● **Problem description**
Every line containing the word "preprocessing" is to be copied from the data below.

(Change listing data)
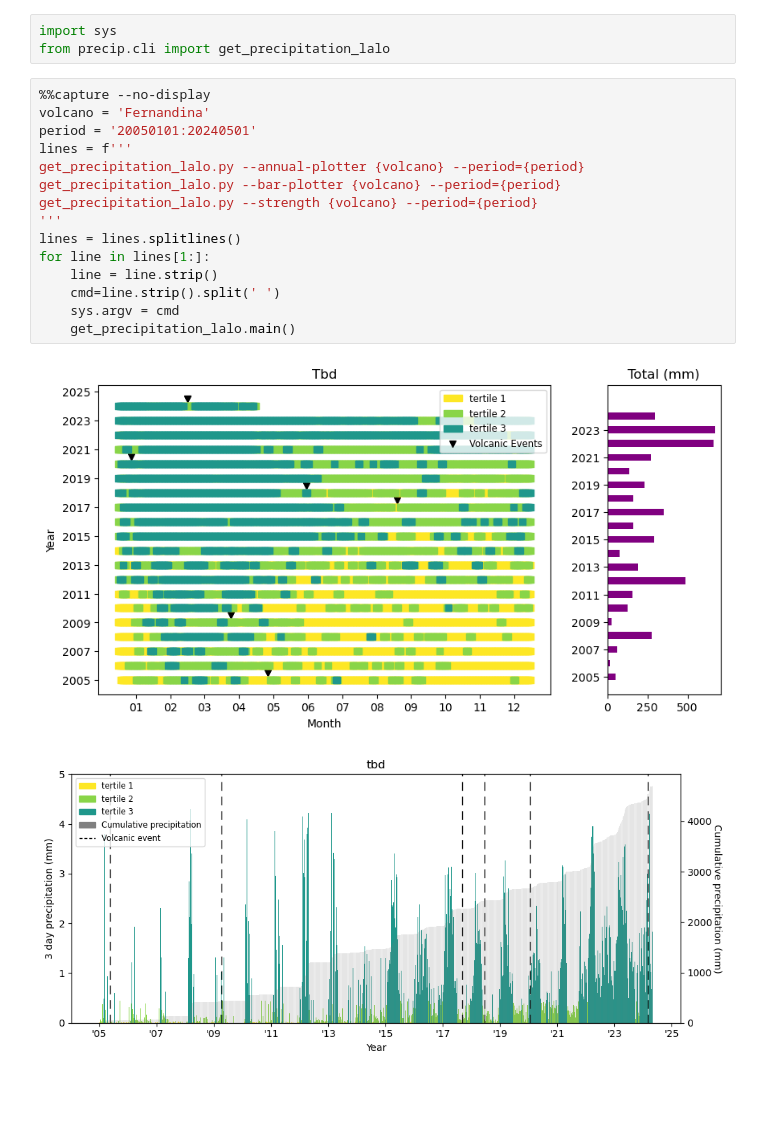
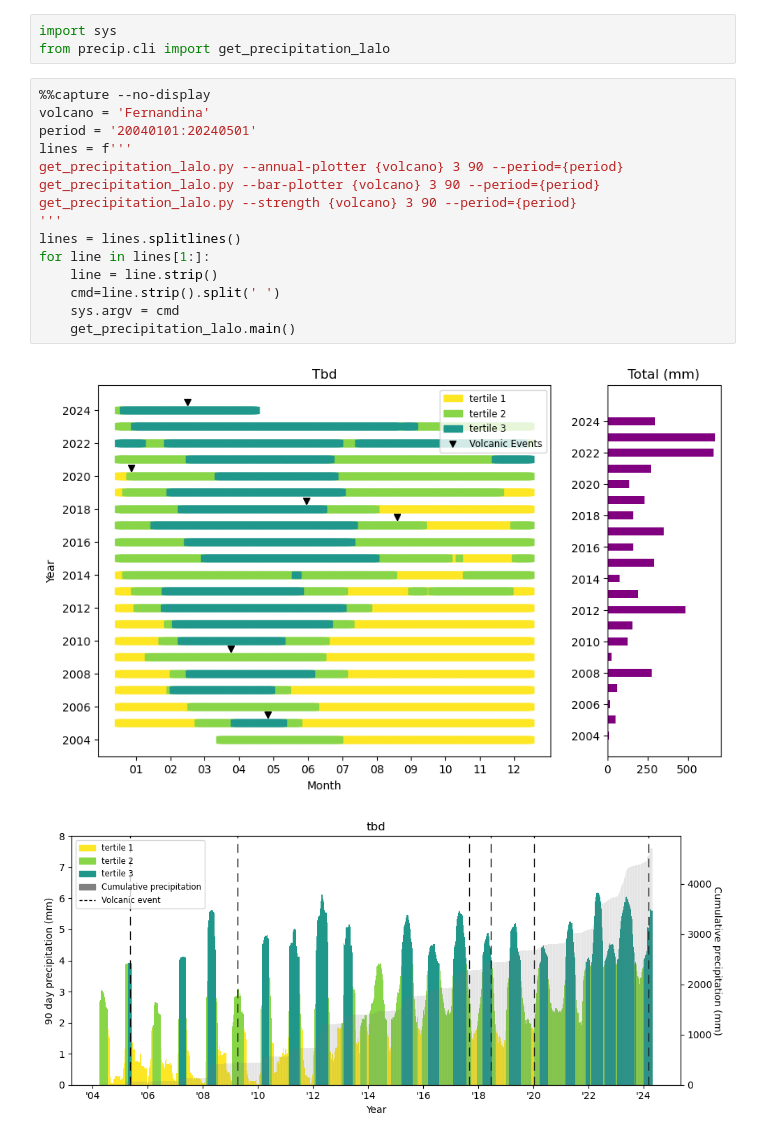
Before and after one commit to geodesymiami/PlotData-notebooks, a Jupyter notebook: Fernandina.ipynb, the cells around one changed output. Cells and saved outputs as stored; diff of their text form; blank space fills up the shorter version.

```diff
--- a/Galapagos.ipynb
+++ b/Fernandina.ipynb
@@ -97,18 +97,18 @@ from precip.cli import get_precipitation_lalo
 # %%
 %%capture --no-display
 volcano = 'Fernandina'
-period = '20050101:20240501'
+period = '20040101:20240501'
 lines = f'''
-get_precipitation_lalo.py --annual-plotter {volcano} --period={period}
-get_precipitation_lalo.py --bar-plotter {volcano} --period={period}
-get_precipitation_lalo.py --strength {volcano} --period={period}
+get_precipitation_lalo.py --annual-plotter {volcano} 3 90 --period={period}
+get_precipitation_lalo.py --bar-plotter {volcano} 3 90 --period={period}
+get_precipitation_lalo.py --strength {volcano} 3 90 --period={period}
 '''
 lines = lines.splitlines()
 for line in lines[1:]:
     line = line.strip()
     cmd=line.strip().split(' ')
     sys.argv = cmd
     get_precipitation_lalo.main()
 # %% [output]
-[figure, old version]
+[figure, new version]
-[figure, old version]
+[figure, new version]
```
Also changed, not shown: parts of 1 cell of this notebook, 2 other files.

==

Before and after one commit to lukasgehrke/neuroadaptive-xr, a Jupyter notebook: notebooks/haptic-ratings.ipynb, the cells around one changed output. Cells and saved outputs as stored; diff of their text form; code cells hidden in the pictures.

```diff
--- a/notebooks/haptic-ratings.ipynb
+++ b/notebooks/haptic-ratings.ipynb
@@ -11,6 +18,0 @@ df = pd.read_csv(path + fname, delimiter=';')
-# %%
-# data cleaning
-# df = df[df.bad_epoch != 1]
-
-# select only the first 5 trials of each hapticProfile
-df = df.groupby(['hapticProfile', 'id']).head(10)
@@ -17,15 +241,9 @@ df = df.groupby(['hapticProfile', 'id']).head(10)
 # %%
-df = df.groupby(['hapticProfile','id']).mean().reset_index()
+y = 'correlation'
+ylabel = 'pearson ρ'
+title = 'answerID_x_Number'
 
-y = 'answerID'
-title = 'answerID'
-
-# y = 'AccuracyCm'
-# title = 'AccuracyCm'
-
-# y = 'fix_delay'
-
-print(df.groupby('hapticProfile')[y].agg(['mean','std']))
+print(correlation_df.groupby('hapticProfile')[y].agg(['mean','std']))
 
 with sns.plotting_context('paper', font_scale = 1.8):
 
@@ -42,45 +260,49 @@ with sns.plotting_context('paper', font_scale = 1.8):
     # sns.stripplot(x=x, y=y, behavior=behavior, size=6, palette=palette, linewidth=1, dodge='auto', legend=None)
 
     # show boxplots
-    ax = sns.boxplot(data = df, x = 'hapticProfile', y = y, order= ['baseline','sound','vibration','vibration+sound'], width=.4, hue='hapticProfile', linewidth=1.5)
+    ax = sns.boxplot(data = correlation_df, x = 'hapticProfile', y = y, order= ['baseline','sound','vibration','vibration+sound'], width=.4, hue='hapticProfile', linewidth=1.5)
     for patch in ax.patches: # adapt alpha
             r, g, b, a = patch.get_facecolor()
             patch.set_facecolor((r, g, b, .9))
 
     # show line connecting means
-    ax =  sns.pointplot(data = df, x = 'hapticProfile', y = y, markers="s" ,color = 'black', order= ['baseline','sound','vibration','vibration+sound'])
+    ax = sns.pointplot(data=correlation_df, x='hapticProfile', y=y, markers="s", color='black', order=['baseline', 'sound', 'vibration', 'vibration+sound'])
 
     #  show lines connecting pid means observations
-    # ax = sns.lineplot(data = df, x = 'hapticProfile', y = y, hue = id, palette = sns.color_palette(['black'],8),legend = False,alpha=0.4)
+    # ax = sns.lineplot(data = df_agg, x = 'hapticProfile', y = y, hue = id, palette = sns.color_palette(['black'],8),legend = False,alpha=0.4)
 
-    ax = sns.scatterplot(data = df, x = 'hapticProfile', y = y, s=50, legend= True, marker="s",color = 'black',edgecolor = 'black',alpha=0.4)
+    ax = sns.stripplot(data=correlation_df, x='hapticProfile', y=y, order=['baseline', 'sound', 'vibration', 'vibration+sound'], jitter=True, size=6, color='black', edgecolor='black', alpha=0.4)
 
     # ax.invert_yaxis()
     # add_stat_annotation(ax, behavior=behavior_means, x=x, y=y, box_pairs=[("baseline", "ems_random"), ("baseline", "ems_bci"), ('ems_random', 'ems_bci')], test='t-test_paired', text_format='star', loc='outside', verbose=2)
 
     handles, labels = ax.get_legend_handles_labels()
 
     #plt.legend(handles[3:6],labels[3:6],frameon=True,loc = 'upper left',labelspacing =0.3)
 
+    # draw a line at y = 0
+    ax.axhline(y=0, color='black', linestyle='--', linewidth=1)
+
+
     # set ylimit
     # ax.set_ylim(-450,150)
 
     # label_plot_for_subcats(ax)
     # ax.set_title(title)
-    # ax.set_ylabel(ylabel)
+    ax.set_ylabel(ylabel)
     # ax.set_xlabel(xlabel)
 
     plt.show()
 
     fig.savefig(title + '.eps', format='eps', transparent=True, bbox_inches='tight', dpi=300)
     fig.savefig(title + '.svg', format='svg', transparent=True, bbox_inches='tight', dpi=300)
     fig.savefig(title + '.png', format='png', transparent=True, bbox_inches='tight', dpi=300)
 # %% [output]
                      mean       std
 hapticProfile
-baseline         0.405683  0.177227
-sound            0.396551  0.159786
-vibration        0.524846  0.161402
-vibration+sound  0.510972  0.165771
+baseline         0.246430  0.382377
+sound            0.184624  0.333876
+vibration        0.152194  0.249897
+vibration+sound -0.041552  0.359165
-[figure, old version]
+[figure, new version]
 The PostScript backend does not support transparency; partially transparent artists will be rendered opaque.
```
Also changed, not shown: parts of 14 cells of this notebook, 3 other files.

* * *

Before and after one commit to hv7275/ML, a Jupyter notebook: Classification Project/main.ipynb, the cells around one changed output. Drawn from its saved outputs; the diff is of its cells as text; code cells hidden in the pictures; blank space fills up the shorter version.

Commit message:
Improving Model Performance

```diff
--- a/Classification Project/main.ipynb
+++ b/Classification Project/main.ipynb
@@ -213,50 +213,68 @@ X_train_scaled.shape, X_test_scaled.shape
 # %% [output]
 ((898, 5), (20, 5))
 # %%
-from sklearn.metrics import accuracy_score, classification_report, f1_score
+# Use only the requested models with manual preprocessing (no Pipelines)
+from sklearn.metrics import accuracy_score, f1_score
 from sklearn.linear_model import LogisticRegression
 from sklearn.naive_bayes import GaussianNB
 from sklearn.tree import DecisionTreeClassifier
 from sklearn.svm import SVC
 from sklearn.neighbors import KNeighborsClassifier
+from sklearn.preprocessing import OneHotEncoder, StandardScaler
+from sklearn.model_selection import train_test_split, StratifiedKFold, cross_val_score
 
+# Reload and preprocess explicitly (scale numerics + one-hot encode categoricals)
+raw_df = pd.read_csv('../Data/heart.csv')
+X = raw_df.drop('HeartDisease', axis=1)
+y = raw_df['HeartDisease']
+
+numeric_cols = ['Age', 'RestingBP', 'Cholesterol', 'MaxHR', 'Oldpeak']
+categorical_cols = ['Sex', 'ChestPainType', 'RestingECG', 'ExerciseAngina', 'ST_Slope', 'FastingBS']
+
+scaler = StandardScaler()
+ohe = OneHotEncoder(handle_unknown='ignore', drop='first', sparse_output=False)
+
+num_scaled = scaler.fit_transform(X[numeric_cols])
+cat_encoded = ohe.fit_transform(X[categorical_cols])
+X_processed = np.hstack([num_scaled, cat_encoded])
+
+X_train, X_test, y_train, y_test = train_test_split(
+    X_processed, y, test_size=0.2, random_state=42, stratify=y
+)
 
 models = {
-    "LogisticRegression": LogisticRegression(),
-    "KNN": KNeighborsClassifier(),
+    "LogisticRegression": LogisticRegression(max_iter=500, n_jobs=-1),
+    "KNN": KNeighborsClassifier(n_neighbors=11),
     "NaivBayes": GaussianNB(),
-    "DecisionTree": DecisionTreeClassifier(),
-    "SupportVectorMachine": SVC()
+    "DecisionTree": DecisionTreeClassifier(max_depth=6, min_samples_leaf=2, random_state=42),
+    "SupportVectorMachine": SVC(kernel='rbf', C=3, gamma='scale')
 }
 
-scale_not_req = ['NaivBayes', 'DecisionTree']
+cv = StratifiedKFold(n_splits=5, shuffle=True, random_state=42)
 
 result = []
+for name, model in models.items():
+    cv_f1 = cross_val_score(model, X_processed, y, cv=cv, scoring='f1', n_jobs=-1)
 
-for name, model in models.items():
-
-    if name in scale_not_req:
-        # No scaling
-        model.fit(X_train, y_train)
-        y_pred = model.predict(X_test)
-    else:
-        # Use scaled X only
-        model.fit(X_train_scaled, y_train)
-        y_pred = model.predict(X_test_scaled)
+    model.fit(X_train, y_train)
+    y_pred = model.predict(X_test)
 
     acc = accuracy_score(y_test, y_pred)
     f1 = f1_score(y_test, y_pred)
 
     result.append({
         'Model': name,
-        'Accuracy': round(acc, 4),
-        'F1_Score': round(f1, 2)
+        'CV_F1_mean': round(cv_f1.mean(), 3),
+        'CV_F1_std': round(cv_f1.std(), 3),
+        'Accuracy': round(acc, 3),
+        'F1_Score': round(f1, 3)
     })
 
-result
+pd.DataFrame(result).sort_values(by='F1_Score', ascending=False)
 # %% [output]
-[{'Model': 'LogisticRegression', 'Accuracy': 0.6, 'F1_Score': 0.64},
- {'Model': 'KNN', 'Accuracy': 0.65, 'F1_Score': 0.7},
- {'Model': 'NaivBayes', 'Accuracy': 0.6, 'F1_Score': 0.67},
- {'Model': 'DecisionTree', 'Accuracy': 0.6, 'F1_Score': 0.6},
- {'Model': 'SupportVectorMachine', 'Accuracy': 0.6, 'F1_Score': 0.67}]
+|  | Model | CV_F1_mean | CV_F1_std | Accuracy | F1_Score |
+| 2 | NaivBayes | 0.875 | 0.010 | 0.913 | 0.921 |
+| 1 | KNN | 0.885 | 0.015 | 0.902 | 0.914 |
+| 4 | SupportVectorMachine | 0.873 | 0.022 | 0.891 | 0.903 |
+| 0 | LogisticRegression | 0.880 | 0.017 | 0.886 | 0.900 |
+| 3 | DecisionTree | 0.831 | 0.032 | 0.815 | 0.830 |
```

● **Response area**
+# Use only the requested models with manual preprocessing (no Pipelines)
+from sklearn.preprocessing import OneHotEncoder, StandardScaler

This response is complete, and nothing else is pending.